- Task to complete -
In the records below, find the lines that include "Also" and copy each.

*** Provided data ***

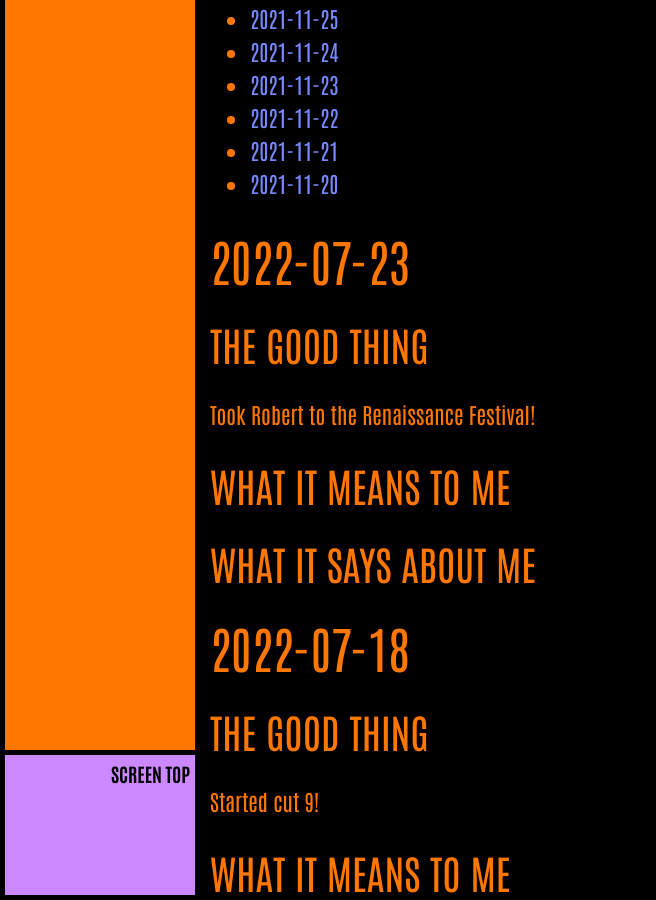
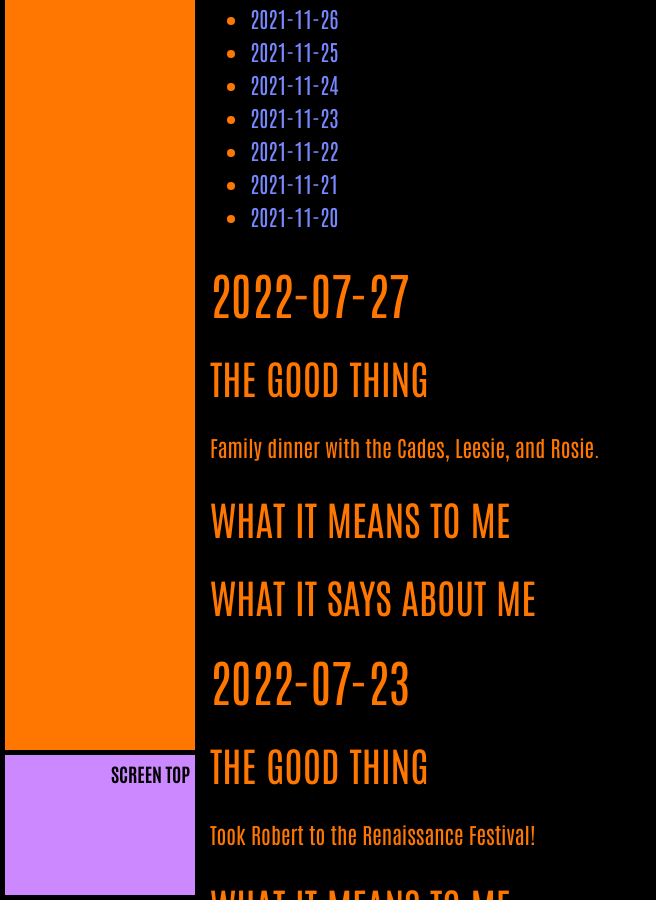
Before and after one commit to ArthurZey/arthurzey.github.io, a Jekyll site: the page built from _pages/one-good-thing.md, in a window 1280 px wide and 900 px high, scrolled down 5203 px. Shown: the whole window, without its empty margins (0-656 px from the left). Built offline with Jekyll 4.4.1, drawn with Linux system fonts in a browser that asks for light colours; some of the changed text lies outside the part shown.

Commit message:
added stub for 2022-07-27

```diff
--- a/_pages/one-good-thing.md
+++ b/_pages/one-good-thing.md
@@ -12,6 +12,14 @@
 * TOC
 {:toc}
 {::options toc_levels="2" /}
+
+## 2022-07-27
+### The Good Thing
+Family dinner with the Cades, Leesie, and Rosie.
+### What It Means to Me
+
+### What It Says about Me
+
 
 ## 2022-07-23
 ### The Good Thing
```
Also changed, not shown: other parts of _pages/one-good-thing.md (+1 -1 lines).
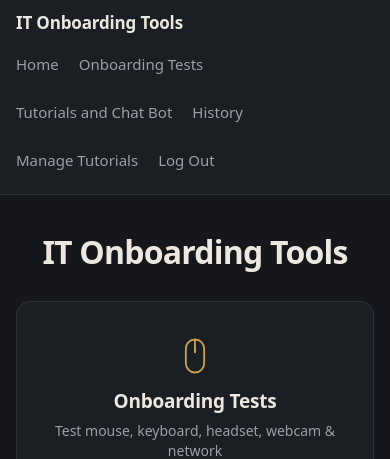
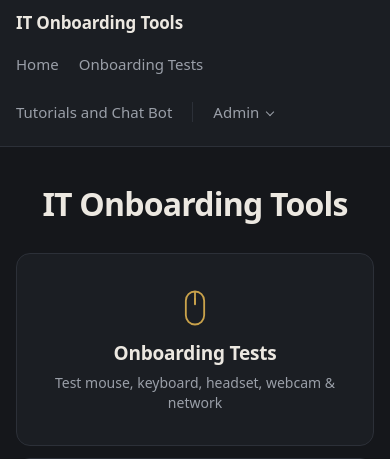
Before and after one commit to renzzog777/Onboarding_App, a Flask app: page / in a window 390 px wide. Shown: the top 459 px of the page. Run offline with Flask 3, Linux system fonts and the light colour scheme; the visitor is signed in with stand-in values (Sample User, id 1); some libraries are stand-ins or nearby versions.

Commit message:
Group admin links under an Admin dropdown in the top bar
History, Manage Tutorials and Log Out were added inline next to the
public links after login. They now live in an "Admin" dropdown
(<details>/<summary>), separated from the public links by a divider.
The Admin label is highlighted on admin pages; the menu closes on
outside click or Escape and spans the bar width on phones.

Co-Authored-By: Claude Opus 5.5 <noreply@anthropic.com>

```diff
--- a/static/css/style.css
+++ b/static/css/style.css
@@ -147,6 +147,68 @@ b, strong { font-weight: 600; }
     line-height: var(--tap-target);
     transition: color var(--dur-fast) ease;
 }
+.topbar nav { align-items: center; }
+.topbar nav a.active { color: var(--primary); }
+
+/* Admin dropdown: a thin divider sets it apart from the public links. */
+.nav-divider {
+    width: 1px;
+    height: 1.25rem;
+    background: var(--border);
+}
+.nav-menu { position: relative; }
+.nav-menu summary {
+    list-style: none;
+    cursor: pointer;
+    color: var(--muted);
+    font-size: 0.9375rem;
+    font-weight: 500;
+    line-height: var(--tap-target);
+    transition: color var(--dur-fast) ease;
+    user-select: none;
+}
+.nav-menu summary::-webkit-details-marker { display: none; }
+.nav-menu summary::after {
+    content: "";
+    display: inline-block;
+    margin-left: var(--space-2);
+    width: 0.4em;
+    height: 0.4em;
+    border-right: 1.5px solid currentColor;
+    border-bottom: 1.5px solid currentColor;
+    transform: translateY(-0.2em) rotate(45deg);
+    transition: transform var(--dur-fast) var(--ease-out);
+}
+.nav-menu[open] summary::after { transform: translateY(0.05em) rotate(-135deg); }
+.nav-menu summary.active,
+.nav-menu[open] summary { color: var(--primary); }
+.nav-menu summary:focus-visible { outline: 2px solid var(--primary); outline-offset: 2px; border-radius: var(--radius-sm); }
+.nav-menu-panel {
+    position: absolute;
+    right: 0;
+    top: calc(100% + var(--space-1));
+    z-index: 50;
+    min-width: 12rem;
+    display: flex;
+    flex-direction: column;
+    padding: var(--space-1);
+    background: var(--card-raised);
+    border: 1px solid var(--border);
+    border-radius: var(--radius-md);
+    box-shadow: 0 8px 24px rgba(0, 0, 0, 0.35);
+}
+.topbar nav .nav-menu-panel a {
+    color: var(--text);
+    line-height: 1.3;
+    padding: var(--space-3) var(--space-3);
+    border-radius: var(--radius-sm);
+}
+.topbar nav .nav-menu-panel a:focus-visible { outline: 2px solid var(--primary); outline-offset: -2px; }
+.nav-menu-panel hr {
+    border: 0;
+    border-top: 1px solid var(--border);
+    margin: var(--space-1) 0;
+}
 
 .container {
     max-width: 60rem;
@@ -166,7 +228,10 @@ b, strong { font-weight: 600; }
 .card-center p { margin-inline: auto; }
 
 @media (max-width: 520px) {
-    .topbar { padding: var(--space-3) var(--space-4); }
+    .topbar { padding: var(--space-3) var(--space-4); position: relative; }
+    /* Nav wraps on phones: span the menu under the whole bar so it never runs off-screen. */
+    .nav-menu { position: static; }
+    .nav-menu-panel { left: var(--space-4); right: var(--space-4); top: calc(100% - var(--space-2)); }
     .container { margin-top: var(--space-5); padding: 0 var(--space-4) var(--space-10); }
     .card { padding: var(--space-5); }
 }
@@ -373,6 +438,8 @@ button:disabled { opacity: 0.5; cursor: not-allowed; }
 /* Hover only where a real pointer can hover (touch fires hover on tap). */
 @media (hover: hover) and (pointer: fine) {
     .topbar nav a:hover { color: var(--primary); }
+    .nav-menu summary:hover { color: var(--primary); }
+    .topbar nav .nav-menu-panel a:hover { background: var(--card-hover); color: var(--text); }
     button:hover:not(:disabled), .btn:hover { background: var(--primary-dark); }
     button.secondary:hover:not(:disabled), .btn.secondary:hover { background: var(--card-hover); }
     .home-tile:hover { border-color: var(--primary); transform: translateY(-2px); }
--- a/static/js/common.js
+++ b/static/js/common.js
@@ -9,3 +9,17 @@ async function saveTestResult(testType, sessionId, payload) {
     }
     return res.json();
 }
+
+// Admin dropdown: close on outside click or Escape.
+document.addEventListener("click", (e) => {
+    document.querySelectorAll("details.nav-menu[open]").forEach((menu) => {
+        if (!menu.contains(e.target)) menu.removeAttribute("open");
+    });
+});
+document.addEventListener("keydown", (e) => {
+    if (e.key !== "Escape") return;
+    document.querySelectorAll("details.nav-menu[open]").forEach((menu) => {
+        menu.removeAttribute("open");
+        menu.querySelector("summary").focus();
+    });
+});
--- a/templates/base.html
+++ b/templates/base.html
@@ -13,12 +13,20 @@
             <a href="{{ url_for('index') }}">Home</a>
             <a href="{{ url_for('tests_start') }}">Onboarding Tests</a>
             <a href="{{ url_for('tutorials') }}">Tutorials and Chat Bot</a>
+            <span class="nav-divider" aria-hidden="true"></span>
+            {% set on_admin_page = request.path.startswith('/admin') or request.path.startswith('/history') %}
             {% if session.get('is_admin') %}
-                <a href="{{ url_for('history') }}">History</a>
-                <a href="{{ url_for('admin_resources') }}">Manage Tutorials</a>
-                <a href="{{ url_for('admin_logout') }}">Log Out</a>
+                <details class="nav-menu">
+                    <summary class="{{ 'active' if on_admin_page }}">Admin</summary>
+                    <div class="nav-menu-panel">
+                        <a href="{{ url_for('history') }}">History</a>
+                        <a href="{{ url_for('admin_resources') }}">Manage Tutorials</a>
+                        <hr>
+                        <a href="{{ url_for('admin_logout') }}">Log Out</a>
+                    </div>
+                </details>
             {% else %}
-                <a href="{{ url_for('admin_login') }}">Admin</a>
+                <a href="{{ url_for('admin_login') }}" class="{{ 'active' if on_admin_page }}">Admin</a>
             {% endif %}
         </nav>
     </header>
```
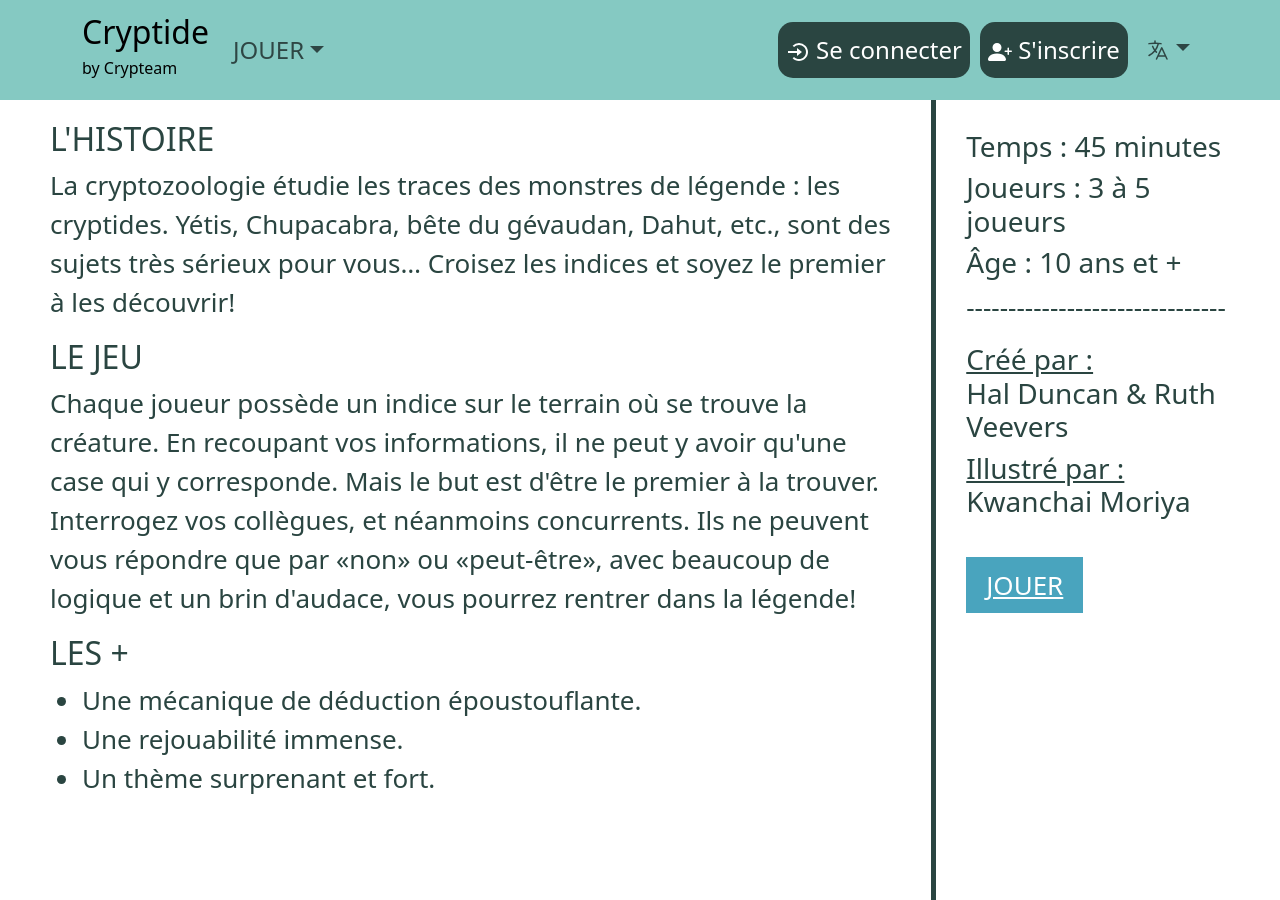
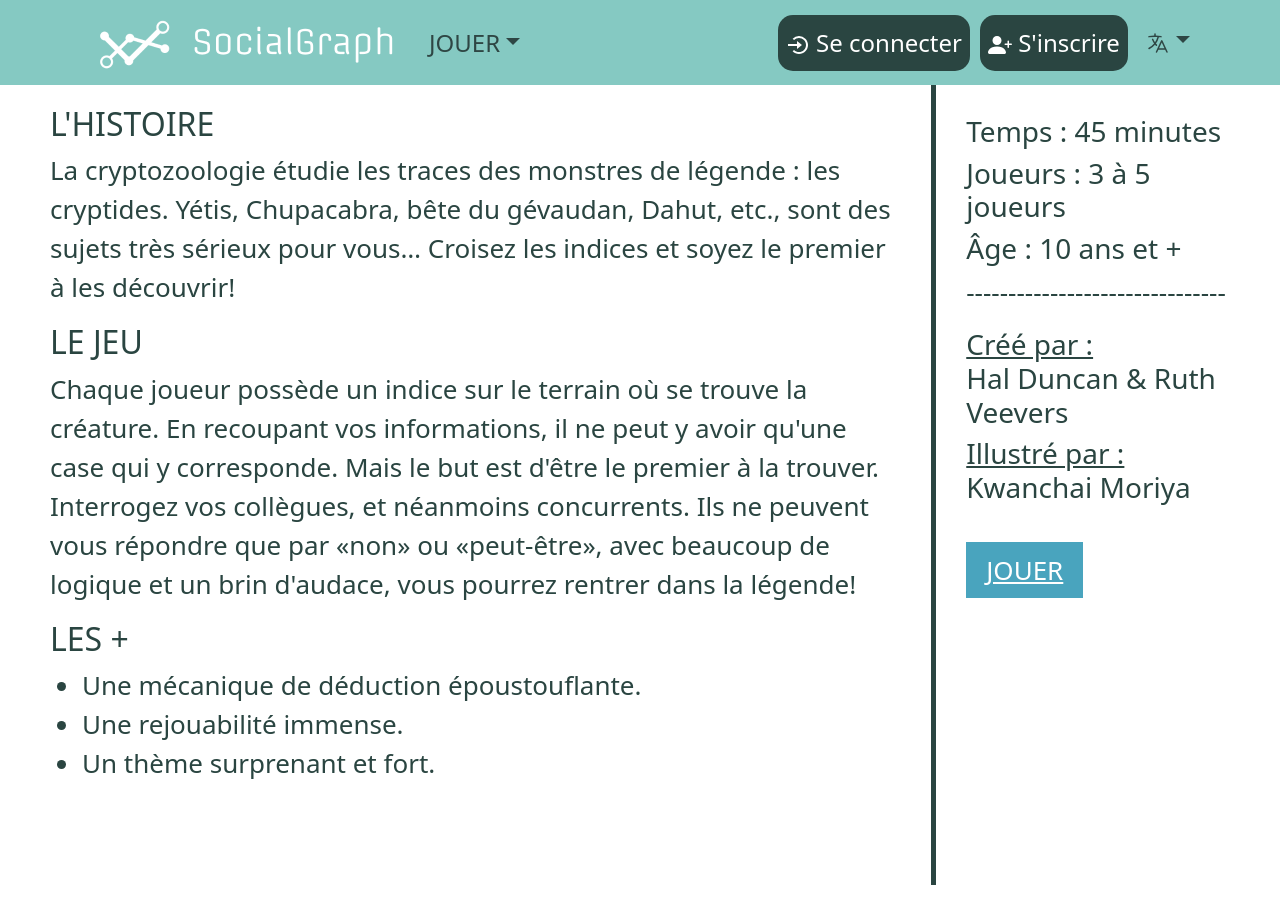
Before and after one commit to PiR194/Cryptid, a React (Create React App) app in the folder cryptide_project/: page / in a window 1280 px wide. Built offline with nearby package versions, Linux system fonts and the light colour scheme.

Commit message:
ajout logo et modif navbar

```diff
--- a/cryptide_project/src/Components/NavBar.tsx
+++ b/cryptide_project/src/Components/NavBar.tsx
@@ -11,6 +11,9 @@ import { BiLogInCircle } from 'react-icons/bi';
 import { BsFillPersonPlusFill } from 'react-icons/bs';
 import { HiLanguage } from 'react-icons/hi2';
 
+/* Images */
+import logo from '../res/img/logo2_preview_rev_1.png';
+
 /* Components */
 import './NavBar.css';
 
@@ -20,10 +23,7 @@ function AppNavbar({changeLocale}) {
         <Navbar expand="lg" className="custom-navbar">
         <Container>
             <Navbar.Brand href="/">
-                <div>
-                    <h2>Cryptide</h2>
-                    <h6>by Crypteam</h6>
-                </div>
+                <img src={logo} alt="logo" className="logo"/>
             </Navbar.Brand>
             <Navbar.Toggle aria-controls="basic-navbar-nav" />
             <Navbar.Collapse id="basic-navbar-nav">
```
Also changed, not shown: cryptide_project/src/res/img/logo2_preview_rev_1.png (added).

*** End of Provided data ***

- Result of this task -
Also changed, not shown: other parts of _pages/one-good-thing.md (+1 -1 lines).
Also changed, not shown: cryptide_project/src/res/img/logo2_preview_rev_1.png (added).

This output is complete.